◆ **Prompt**: The records are to be repeated in full, with the images removed.

◆ **Data excerpts**:
----
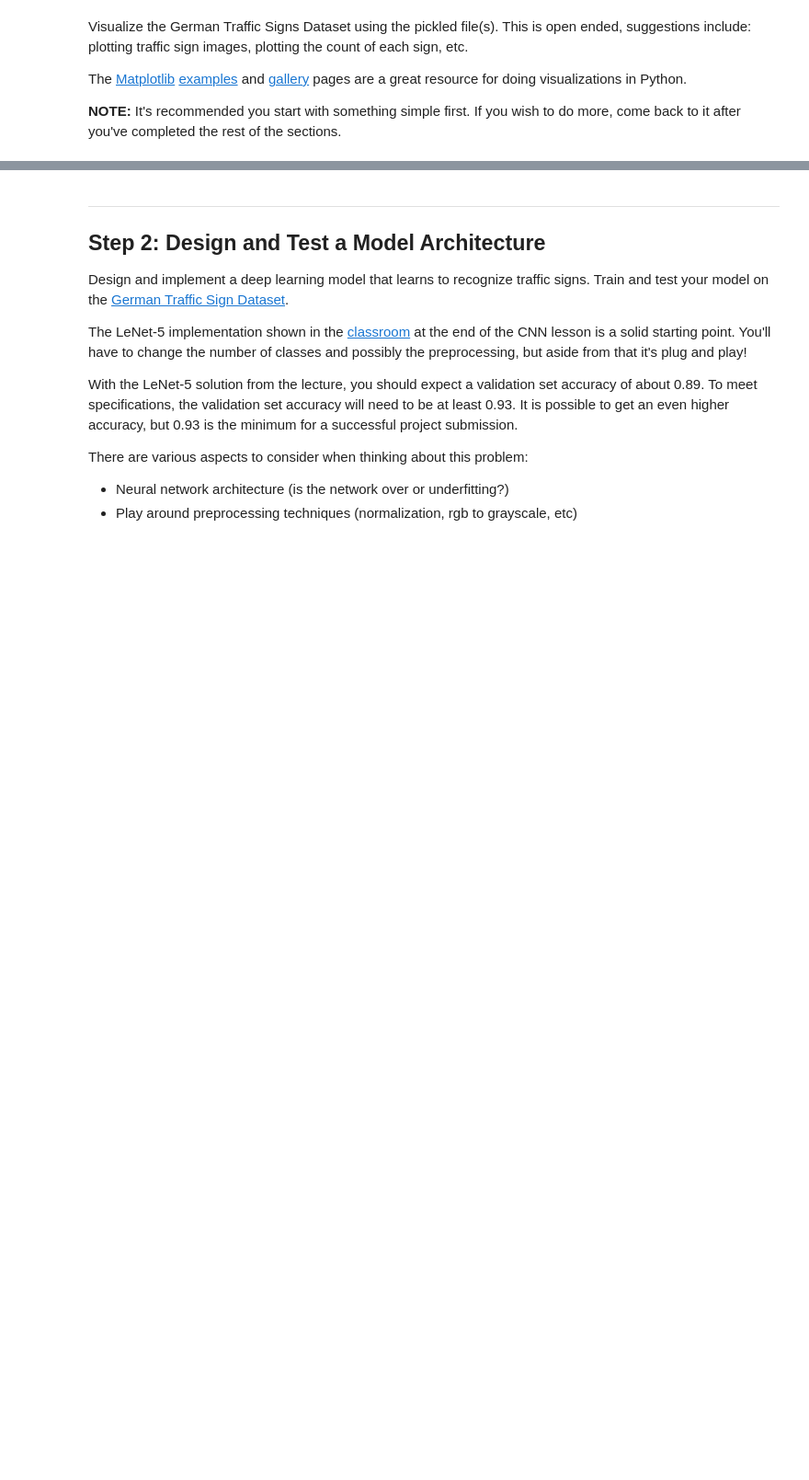
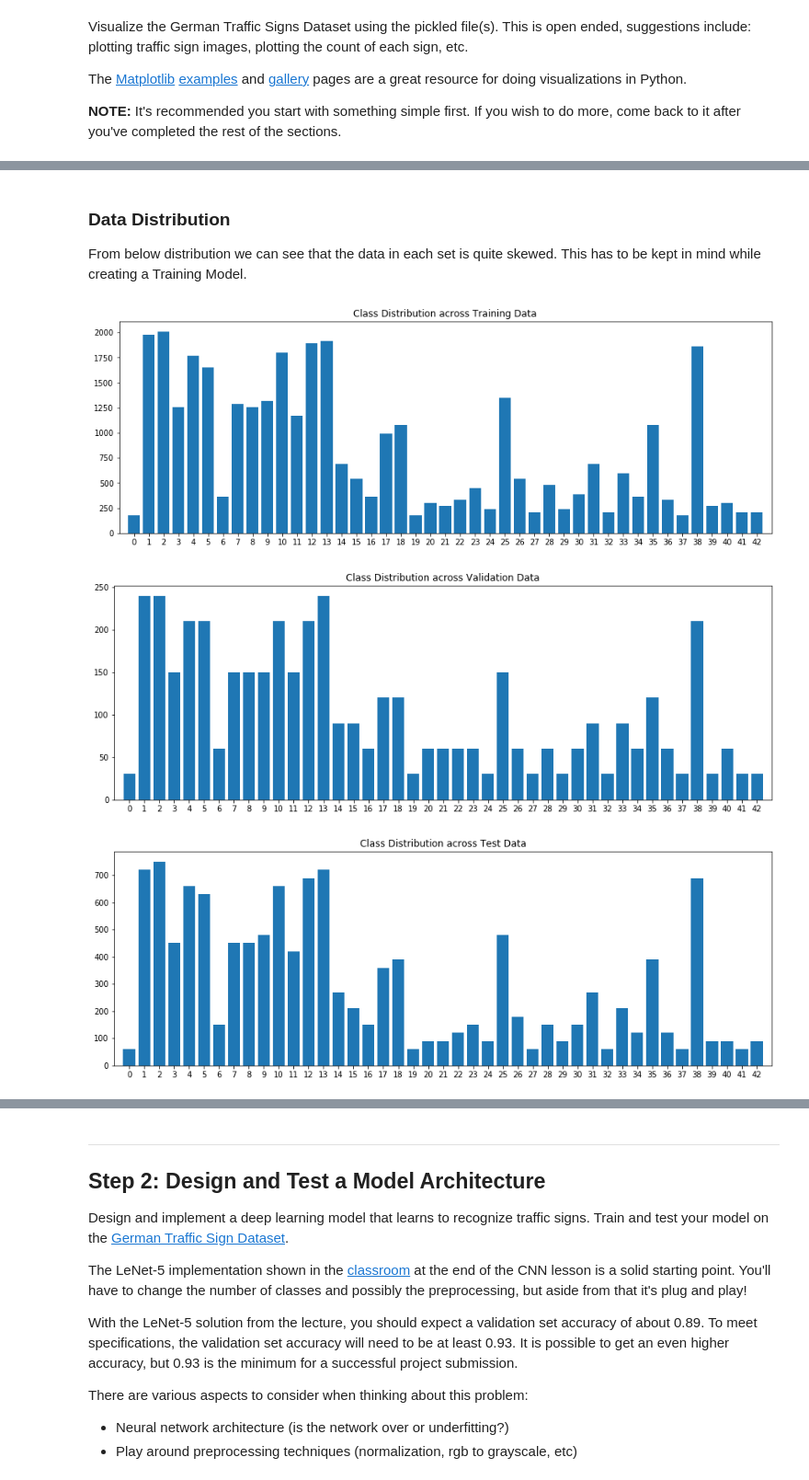
Before and after one commit to dhirendraism/CarND-Traffic-Sign-Classifier-Project, a Jupyter notebook: Traffic_Sign_Classifier.ipynb, the cells around one changed output, grey strips where cells are left out. Shown at 92% size. Cells and saved outputs as stored; diff of their text form; code cells hidden in the pictures; blank space fills up the shorter version.

```diff
--- a/Traffic_Sign_Classifier.ipynb
+++ b/Traffic_Sign_Classifier.ipynb
@@ -135,0 +149,26 @@ print(y_train[index])
+# %% [markdown]
+### Data Distribution
+
+From below distribution we can see that the data in each set is quite skewed. This has to be kept in mind while creating a Training Model.
+# %%
+import numpy as np
+
+def plot_data_dist(y, dataset_name):
+    # Count frequency of each label
+    labels, counts = np.unique(y, return_counts=True)
+    # Plot the histogram
+    plt.rcParams["figure.figsize"] = [15, 5]
+    axes = plt.gca()
+    axes.set_xlim([-1,43])
+
+    plt.bar(labels, counts, tick_label=labels, width=0.8, align='center')
+    plt.title('Class Distribution across {} Data'.format(dataset_name))
+    plt.show()
+
+plot_data_dist(y_train, 'Training')
+plot_data_dist(y_valid, 'Validation')
+plot_data_dist(y_test, 'Test')
+# %% [output]
+[figure, added]
+[figure, added]
+[figure, added]
```
Also changed, not shown: parts of 21 cells of this notebook, 15 other files.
----
◆ **Result**:
Before and after one commit to dhirendraism/CarND-Traffic-Sign-Classifier-Project, a Jupyter notebook: Traffic_Sign_Classifier.ipynb, the cells around one changed output, grey strips where cells are left out. Shown at 92% size. Cells and saved outputs as stored; diff of their text form; code cells hidden in the pictures; blank space fills up the shorter version.

```diff
--- a/Traffic_Sign_Classifier.ipynb
+++ b/Traffic_Sign_Classifier.ipynb
@@ -135,0 +149,26 @@ print(y_train[index])
+# %% [markdown]
+### Data Distribution
+
+From below distribution we can see that the data in each set is quite skewed. This has to be kept in mind while creating a Training Model.
+# %%
+import numpy as np
+
+def plot_data_dist(y, dataset_name):
+    # Count frequency of each label
+    labels, counts = np.unique(y, return_counts=True)
+    # Plot the histogram
+    plt.rcParams["figure.figsize"] = [15, 5]
+    axes = plt.gca()
+    axes.set_xlim([-1,43])
+
+    plt.bar(labels, counts, tick_label=labels, width=0.8, align='center')
+    plt.title('Class Distribution across {} Data'.format(dataset_name))
+    plt.show()
+
+plot_data_dist(y_train, 'Training')
+plot_data_dist(y_valid, 'Validation')
+plot_data_dist(y_test, 'Test')
+# %% [output]
+[figure, added]
+[figure, added]
+[figure, added]
```
Also changed, not shown: parts of 21 cells of this notebook, 15 other files.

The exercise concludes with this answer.